Fig. 8. ADC settings for the differential CVD option.
Fig. 9, Chart at the input of a differential CVD sensor
Fig.10. Touch Response with Differential CVD
From a comparison of CVD (Fig. 7) and differential CVD (Fig. 10), it is clear that the second one is distinguished by a more “pure” signal with a larger amplitude.
The entire described sequence of actions is carried out fully automatically and independently of the core - at this time, the MC can perform some other actions or be in the Sleep micro-consumption mode. By interruption, it remains to read the averaged value of the measurement result.
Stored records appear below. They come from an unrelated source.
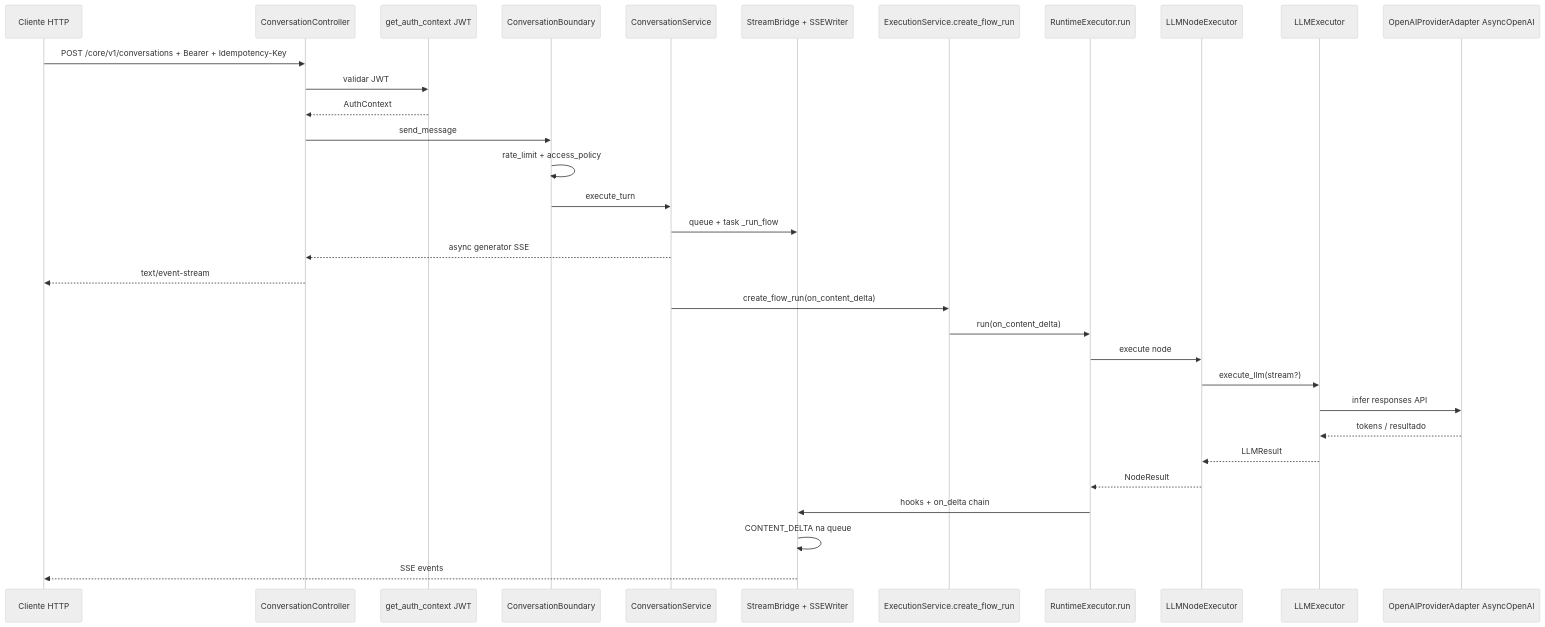
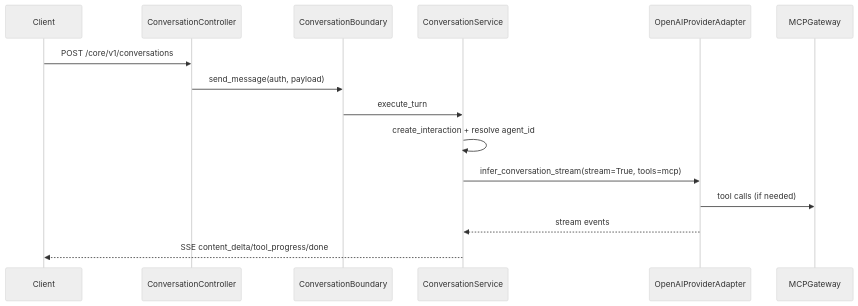
Before and after one commit to marcosvs98/agent-orchestration-core: the diagram in docs/evolution/as-is.md, drawn with Mermaid (neutral theme). The commit also changed other lines of this file and 35 other files, not shown here.

````diff
--- a/docs/evolution/as-is.md
+++ b/docs/evolution/as-is.md
@@ -118,36 +70,18 @@
 ```mermaid
 sequenceDiagram
-  participant C as Cliente HTTP
+  participant C as Client
   participant CC as ConversationController
-  participant Auth as get_auth_context JWT
   participant CB as ConversationBoundary
   participant CS as ConversationService
-  participant SB as StreamBridge + SSEWriter
-  participant ES as ExecutionService.create_flow_run
-  participant RT as RuntimeExecutor.run
-  participant LLM as LLMNodeExecutor
-  participant LEX as LLMExecutor
-  participant OAI as OpenAIProviderAdapter AsyncOpenAI
+  participant OAI as OpenAIProviderAdapter
+  participant MCP as MCPGateway
 
-  C->>CC: POST /core/v1/conversations + Bearer + Idempotency-Key
-  CC->>Auth: validar JWT
-  Auth-->>CC: AuthContext
-  CC->>CB: send_message
-  CB->>CB: rate_limit + access_policy
+  C->>CC: POST /core/v1/conversations
+  CC->>CB: send_message(auth, payload)
   CB->>CS: execute_turn
-  CS->>SB: queue + task _run_flow
-  CS-->>CC: async generator SSE
-  CC-->>C: text/event-stream
-
-  CS->>ES: create_flow_run(on_content_delta)
-  ES->>RT: run(on_content_delta)
-  RT->>LLM: execute node
-  LLM->>LEX: execute_llm(stream?)
-  LEX->>OAI: infer responses API
-  OAI-->>LEX: tokens / resultado
-  LEX-->>LLM: LLMResult
-  LLM-->>RT: NodeResult
-  RT->>SB: hooks + on_delta chain
-  SB->>SB: CONTENT_DELTA na queue
-  SB-->>C: SSE events
+  CS->>CS: create_interaction + resolve agent_id
+  CS->>OAI: infer_conversation_stream(stream=True, tools=mcp)
+  OAI->>MCP: tool calls (if needed)
+  OAI-->>CS: stream events
+  CS-->>C: SSE content_delta/tool_progress/done
 ```
````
We looked at another part of the Peripheral Independent of the Core - the ADC with the computer in Microchip microcontrollers. Some features, such as triggering on a trigger, or CVD are present in many PIC16F1xxx families, but a new “feature” - ADCC (ADC with a calculator) appeared in the PIC16F188xx family (PIC16F18855, etc.).
The periphery independent of the core is interesting in and of itself, but the possibility of synthesizing functional units, i.e. sharing of several peripheral modules for solving specific tasks. In this case, the clock frequency, speed, and bit depth of the core go into the background - the hardware performs specialized functions, and the core deals with software support for the product.
Question to the readers. Is it worth it to spread the source code to the examples for some specific (cheap) demo board or from the descriptions and so everything is clear and code examples are not needed?
- Configurable Logic Cells in PIC Controllers
- 50 shades of stub. I / O Ports
- Technology mTouch (tm). Creating capacitive keyboards, sensors and screens.
- PIC16 (L) F18855 / 75 Data Sheet. www.microchip.com